3. Milk and dairy products

Milk and dairy products (milk, yoghourt, cheese, curds, custard, etc.) provide high quality protein and lactose (the sugar in milk). They are an important source of vitamins (A, B2, B12 and D) and calcium, an essential mineral for bone and teeth formation and as you know, they help prevent osteoporosis.

We recommend: 2-4 portions daily, but adults are advised to have skimmed or low fat. Why? For their lower energy content, saturated fatty acids and cholesterol.

4. Protein foods

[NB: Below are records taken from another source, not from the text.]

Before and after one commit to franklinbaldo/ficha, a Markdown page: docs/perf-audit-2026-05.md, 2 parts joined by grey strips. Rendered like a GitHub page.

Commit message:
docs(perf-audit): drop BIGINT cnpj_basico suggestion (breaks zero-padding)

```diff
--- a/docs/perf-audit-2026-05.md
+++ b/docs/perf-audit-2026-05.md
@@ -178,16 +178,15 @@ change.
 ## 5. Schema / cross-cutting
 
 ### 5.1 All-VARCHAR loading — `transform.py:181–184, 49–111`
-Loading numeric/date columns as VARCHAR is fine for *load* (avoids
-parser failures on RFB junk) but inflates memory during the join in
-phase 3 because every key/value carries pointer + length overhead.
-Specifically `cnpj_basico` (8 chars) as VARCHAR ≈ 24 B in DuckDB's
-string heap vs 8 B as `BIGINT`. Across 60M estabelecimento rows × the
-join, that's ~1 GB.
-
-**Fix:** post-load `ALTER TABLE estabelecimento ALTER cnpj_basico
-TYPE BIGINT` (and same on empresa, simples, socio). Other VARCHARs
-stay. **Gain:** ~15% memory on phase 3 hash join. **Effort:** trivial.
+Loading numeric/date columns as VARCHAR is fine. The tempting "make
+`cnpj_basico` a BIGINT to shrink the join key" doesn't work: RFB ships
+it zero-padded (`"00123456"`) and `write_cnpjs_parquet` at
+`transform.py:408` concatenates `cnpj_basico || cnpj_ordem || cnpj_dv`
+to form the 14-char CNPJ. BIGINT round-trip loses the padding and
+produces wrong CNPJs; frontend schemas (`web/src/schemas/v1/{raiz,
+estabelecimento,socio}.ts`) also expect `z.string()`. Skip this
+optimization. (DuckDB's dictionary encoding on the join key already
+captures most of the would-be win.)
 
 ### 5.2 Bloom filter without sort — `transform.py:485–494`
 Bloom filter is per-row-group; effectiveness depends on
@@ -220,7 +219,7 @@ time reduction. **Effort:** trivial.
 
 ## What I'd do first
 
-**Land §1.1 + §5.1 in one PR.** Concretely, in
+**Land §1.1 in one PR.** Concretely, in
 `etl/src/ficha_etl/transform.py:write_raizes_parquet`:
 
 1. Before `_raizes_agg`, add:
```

Which foods stand out in this group? Meat and its by-products, fish, eggs and nuts.
The function of this macronutrient is structural as it is in charge of forming new compounds or structures, as well as repairing them.

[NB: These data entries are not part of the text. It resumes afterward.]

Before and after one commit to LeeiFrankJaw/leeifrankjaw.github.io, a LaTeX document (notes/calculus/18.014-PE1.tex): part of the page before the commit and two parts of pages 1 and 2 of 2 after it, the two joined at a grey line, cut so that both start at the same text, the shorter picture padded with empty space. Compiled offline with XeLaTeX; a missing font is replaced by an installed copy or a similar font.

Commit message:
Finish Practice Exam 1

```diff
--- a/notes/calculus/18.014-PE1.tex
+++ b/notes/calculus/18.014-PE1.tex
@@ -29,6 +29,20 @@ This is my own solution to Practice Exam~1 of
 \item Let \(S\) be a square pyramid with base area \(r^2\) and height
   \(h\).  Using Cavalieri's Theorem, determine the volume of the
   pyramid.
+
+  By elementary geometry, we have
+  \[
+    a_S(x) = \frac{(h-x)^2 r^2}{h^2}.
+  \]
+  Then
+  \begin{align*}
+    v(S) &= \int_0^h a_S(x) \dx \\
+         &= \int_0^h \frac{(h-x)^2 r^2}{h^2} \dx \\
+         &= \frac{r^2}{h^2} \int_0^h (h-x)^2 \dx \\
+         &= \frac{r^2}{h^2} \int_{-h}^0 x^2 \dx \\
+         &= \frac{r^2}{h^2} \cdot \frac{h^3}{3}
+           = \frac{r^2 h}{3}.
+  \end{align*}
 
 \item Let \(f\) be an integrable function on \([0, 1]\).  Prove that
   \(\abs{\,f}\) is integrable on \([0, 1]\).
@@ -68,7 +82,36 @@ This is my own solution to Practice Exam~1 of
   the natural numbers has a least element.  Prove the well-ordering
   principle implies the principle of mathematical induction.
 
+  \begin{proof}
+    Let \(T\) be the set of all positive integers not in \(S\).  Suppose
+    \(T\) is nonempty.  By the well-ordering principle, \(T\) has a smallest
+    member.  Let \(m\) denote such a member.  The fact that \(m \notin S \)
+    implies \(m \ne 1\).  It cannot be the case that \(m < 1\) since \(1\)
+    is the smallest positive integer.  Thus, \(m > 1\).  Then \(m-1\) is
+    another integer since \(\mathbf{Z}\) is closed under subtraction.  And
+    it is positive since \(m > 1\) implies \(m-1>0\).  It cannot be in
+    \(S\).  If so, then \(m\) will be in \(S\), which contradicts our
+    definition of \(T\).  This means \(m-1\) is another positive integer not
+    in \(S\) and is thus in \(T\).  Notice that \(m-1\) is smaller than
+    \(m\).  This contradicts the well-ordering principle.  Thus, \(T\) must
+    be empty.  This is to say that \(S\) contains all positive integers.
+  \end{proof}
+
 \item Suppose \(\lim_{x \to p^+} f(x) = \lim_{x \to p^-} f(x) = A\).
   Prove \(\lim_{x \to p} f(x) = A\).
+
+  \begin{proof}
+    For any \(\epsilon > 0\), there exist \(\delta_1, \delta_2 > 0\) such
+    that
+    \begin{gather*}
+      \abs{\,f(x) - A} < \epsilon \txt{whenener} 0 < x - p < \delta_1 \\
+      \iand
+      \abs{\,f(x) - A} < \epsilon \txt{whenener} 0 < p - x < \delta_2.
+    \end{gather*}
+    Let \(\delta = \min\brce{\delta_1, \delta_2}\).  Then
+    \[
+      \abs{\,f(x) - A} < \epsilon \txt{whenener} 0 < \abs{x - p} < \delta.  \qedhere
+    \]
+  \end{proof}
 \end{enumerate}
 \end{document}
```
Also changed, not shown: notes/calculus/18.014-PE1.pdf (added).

– Meats and its by-products: as we have already mentioned, they are a source of proteins of high biological value, they provide vitamin B12 and minerals like iron, potassium, phosphorous and zinc. However, be careful with the high saturated fatty acid content. It is important for you to choose the leaner cuts, remove any visible fat and, in the case of fowl, the skin.
We recommend: 3-4 portions a week, based on the premise that a portion is 100-125 g. Give priority to lean meats (chicken, turkey and rabbit) over red meats. Now here comes the good news, you can eat cold meats, but only occasionally, as they are high in saturated fat, cholesterol and sodium, which can be harmful for your cardiovascular health.

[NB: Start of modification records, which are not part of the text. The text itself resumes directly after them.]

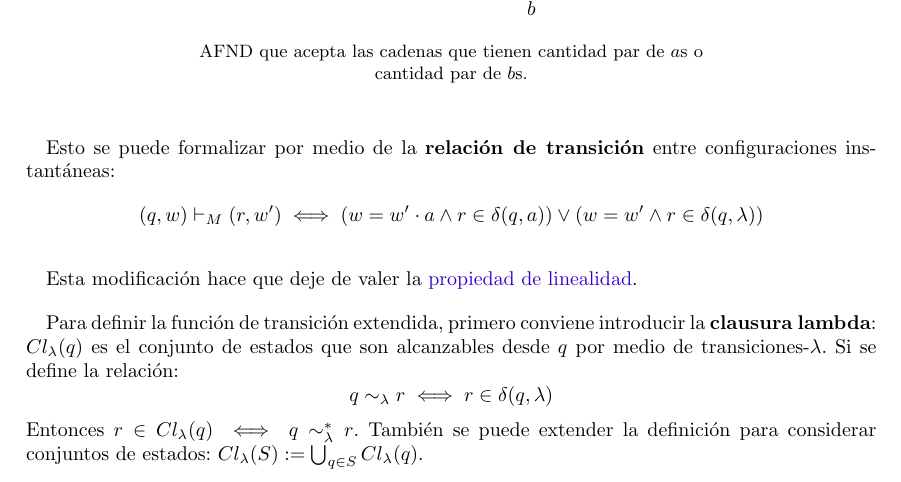
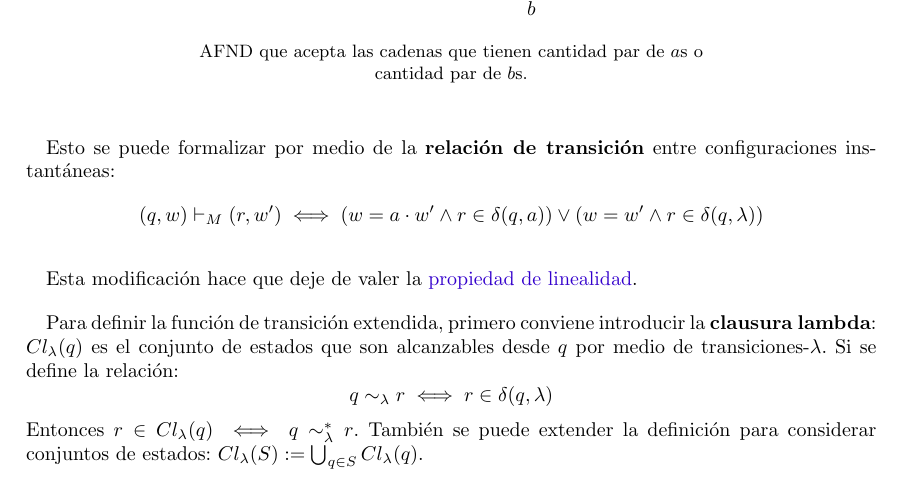
Before and after one commit to sponja23/resumen-tleng, a LaTeX document (resumen.tex, which reads chapters/automatas-finitos.tex): part of page 12 of 19, cut so that both start at the same text. Compiled offline with pdfLaTeX.

Commit message:
Corrijo definición de relación de transición

```diff
--- a/chapters/automatas-finitos.tex
+++ b/chapters/automatas-finitos.tex
@@ -244,7 +244,7 @@ Un autómata finito no determinístico con transiticiones-$\lambda$ (AFND-$\lamb
 
 Esto se puede formalizar por medio de la \textbf{relación de transición} entre configuraciones instantáneas:
 $$
-(q, w) \vdash_M (r, w') \iff (w = w' \cdot a \land r \in \delta(q, a)) \lor (w = w' \land r \in \delta(q, \lambda))
+(q, w) \vdash_M (r, w') \iff (w = a \cdot w' \land r \in \delta(q, a)) \lor (w = w' \land r \in \delta(q, \lambda))
 $$
 
 Esta modificación hace que deje de valer la \hyperref[subsubsec-propiedades-rel-transicion]{propiedad de linealidad}.
```
Also changed, not shown: chapters/automatas-finitos.tex (2 more changed lines).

– Fish and shellfish: they provide high quality proteins, vitamin D and omega-3 polyunsaturated fatty acids, particularly oily fish. This type of fat is essential. The key is in the fact that your body is unable to synthesise them but they are beneficial, as they reduce LDL and triglycerides levels. We recommend: you have them 3-4 times a week, and one of these portions be oily fish (salmon, mackerel, tuna, trout, etc.). Table 1 shows you which fish are seasonal.

– Eggs: they are a very complete food, which provide vitamins and minerals as well as high biological value proteins. We recommend: you have between 3-4 eggs a week.

– Nuts: a source of proteins, fats of plant origin and fibre. The type of fat they contain is healthy, as it helps control blood cholesterol and triglyceride levels. They also provide vitamin E, which has antioxidant effects. We recommend: you have between 3-7 portions a week, where a portion is equivalent to 20-30 g unpeeled. This is equal to a handful.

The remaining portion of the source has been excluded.